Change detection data
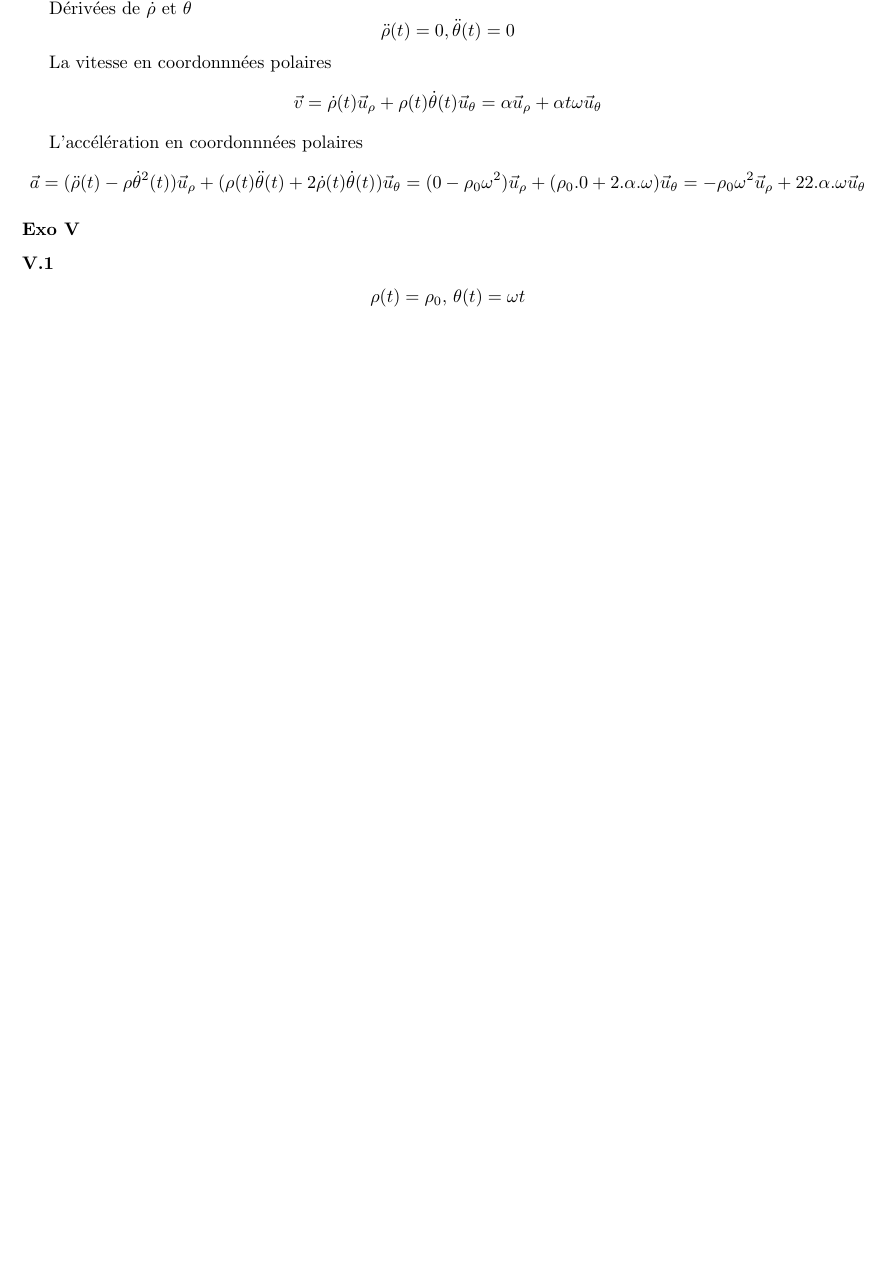
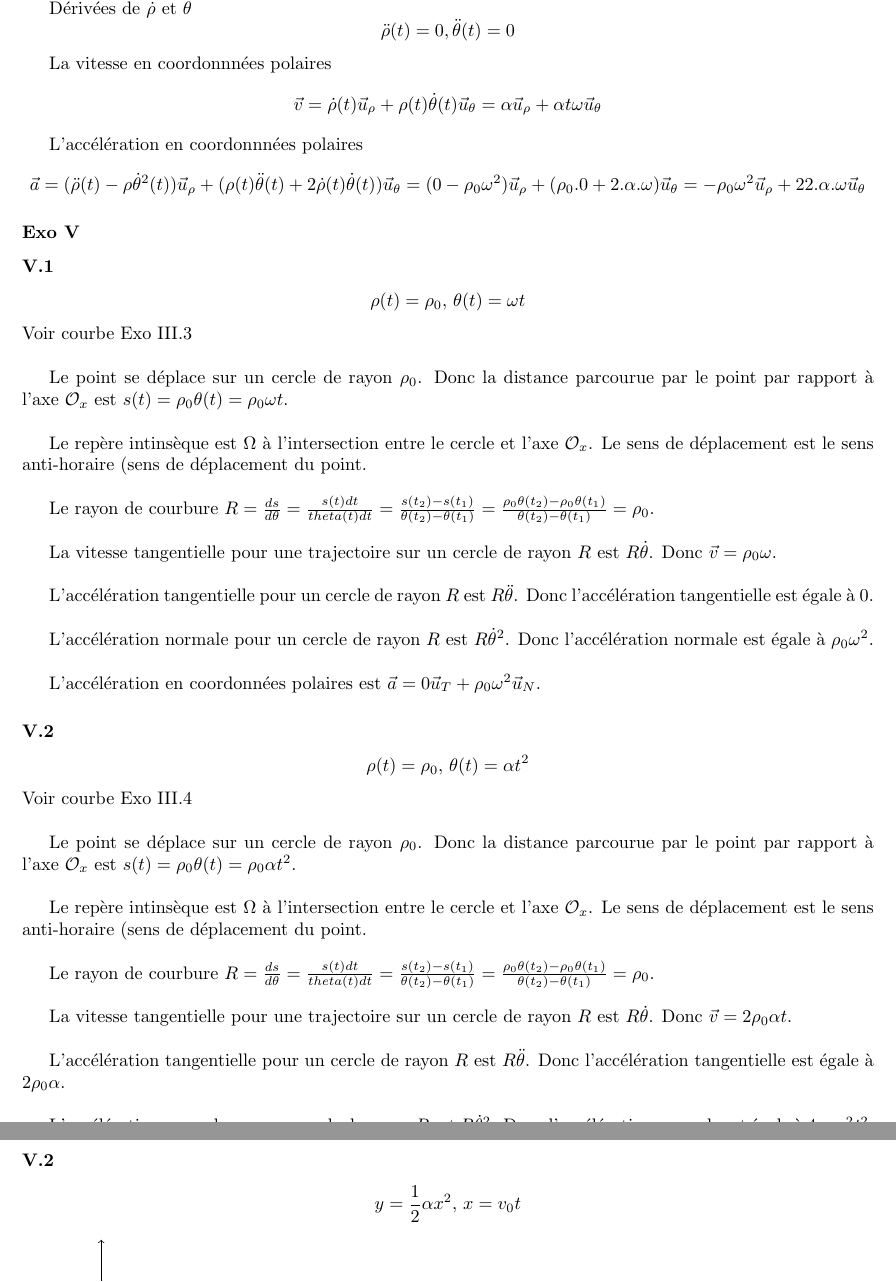
Before and after one commit to PAYRAULT/MPI, a LaTeX book (Phys_103a/TD/CCR1_sol.tex): part of page 8 of 8 before the commit and two parts of pages 8 and 9 of 10 after it, the two joined at a grey line, cut so that both start at the same text, the shorter picture padded with empty space. Compiled offline with pdfLaTeX.

Commit message:
Phys_103, con't 9

```diff
--- a/Phys_103a/TD/CCR1_sol.tex
+++ b/Phys_103a/TD/CCR1_sol.tex
@@ -428,4 +430,39 @@ $$\vec{a} = (\ddot{\rho}(t) - \rho\dot{\theta}^{2}(t))\vec{u}_{\rho} + (\rho(t)\
 \subsubsection*{Exo V}
 \subsubsection*{V.1}
 $$\rho(t) = \rho_{0},\, \theta(t)=\omega t $$
+Voir courbe Exo III.3\\
 
+Le point se d\'eplace sur un cercle de rayon $\rho_{0}$. Donc la distance parcourue par le point par rapport \`a l'axe $\mathcal{O}_x$ est $s(t) = \rho_{0}\theta(t) = \rho_{0}\omega t$.\\
+
+Le rep\`ere intins\`eque est $\Omega$ \`a l'intersection entre le cercle et l'axe $\mathcal{O}_x$. Le sens de d\'eplacement est le sens anti-horaire (sens de d\'eplacement du point.\\
+
+Le rayon de courbure $R = \frac{ds}{d\theta} = \frac{s(t)dt}{theta(t)dt} = \frac{s(t_2)-s(t_1)}{\theta(t_2)-\theta(t_1)} = \frac{\rho_0\theta(t_2)-\rho_0\theta(t_1)}{\theta(t_2)-\theta(t_1)} = \rho_{0}$.\\
+
+La vitesse tangentielle pour une trajectoire sur un cercle de rayon $R$ est $R\dot{\theta}$. Donc $\vec{v}=\rho_0\omega$.\\
+
+L'acc\'el\'eration tangentielle pour un cercle de rayon $R$ est $R\ddot{\theta}$. Donc l'acc\'el\'eration tangentielle est \'egale \`a $0$.\\
+
+L'acc\'el\'eration normale pour un cercle de rayon $R$ est $R\dot{\theta}^2$. Donc l'acc\'el\'eration normale est \'egale \`a $\rho_{0}\omega^2$.\\
+
+L'acc\'el\'eration en coordonn\'ees polaires est $\vec{a} = 0\vec{u}_{T} +  \rho_{0}\omega^2\vec{u}_{N}$.
+
+\subsubsection*{V.2}
+$$\rho(t) = \rho_{0},\, \theta(t)=\alpha t^2 $$
+Voir courbe Exo III.4\\
+
+Le point se d\'eplace sur un cercle de rayon $\rho_{0}$. Donc la distance parcourue par le point par rapport \`a l'axe $\mathcal{O}_x$ est $s(t) = \rho_{0}\theta(t) = \rho_{0}\alpha t^2$.\\
+
+Le rep\`ere intins\`eque est $\Omega$ \`a l'intersection entre le cercle et l'axe $\mathcal{O}_x$. Le sens de d\'eplacement est le sens anti-horaire (sens de d\'eplacement du point.\\
+
+Le rayon de courbure $R = \frac{ds}{d\theta} = \frac{s(t)dt}{theta(t)dt} = \frac{s(t_2)-s(t_1)}{\theta(t_2)-\theta(t_1)} = \frac{\rho_0\theta(t_2)-\rho_0\theta(t_1)}{\theta(t_2)-\theta(t_1)} = \rho_{0}$.\\
+
+La vitesse tangentielle pour une trajectoire sur un cercle de rayon $R$ est $R\dot{\theta}$. Donc $\vec{v}=2\rho_0\alpha t$.\\
+
+L'acc\'el\'eration tangentielle pour un cercle de rayon $R$ est $R\ddot{\theta}$. Donc l'acc\'el\'eration tangentielle est \'egale \`a $2\rho_{0}\alpha$.\\
+
+L'acc\'el\'eration normale pour un cercle de rayon $R$ est $R\dot{\theta}^2$. Donc l'acc\'el\'eration normale est \'egale \`a $4\rho_{0}\omega^2t^2$.\\
+
+L'acc\'el\'eration en coordonn\'ees polaires est $\vec{a} = 2\rho_{0}\alpha\vec{u}_{T} +  4\rho_{0}\omega^2t^2vec{u}_{N}$.
+
+\subsubsection*{V.2}
+$$y = \frac{1}{2}\alpha x^2,\, x=v_0 t$$
```
Also changed, not shown: Phys_103a/TD/CCR1_sol.pdf, Phys_103a/TD/CCR1_sol.tex (30 more changed lines).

## What you need to do
What lines above contain the string "ddot"? Copy all of them.

## Expected output
@@ -428,4 +430,39 @@ $$\vec{a} = (\ddot{\rho}(t) - \rho\dot{\theta}^{2}(t))\vec{u}_{\rho} + (\rho(t)\
+L'acc\'el\'eration tangentielle pour un cercle de rayon $R$ est $R\ddot{\theta}$. Donc l'acc\'el\'eration tangentielle est \'egale \`a $0$.\\
+L'acc\'el\'eration tangentielle pour un cercle de rayon $R$ est $R\ddot{\theta}$. Donc l'acc\'el\'eration tangentielle est \'egale \`a $2\rho_{0}\alpha$.\\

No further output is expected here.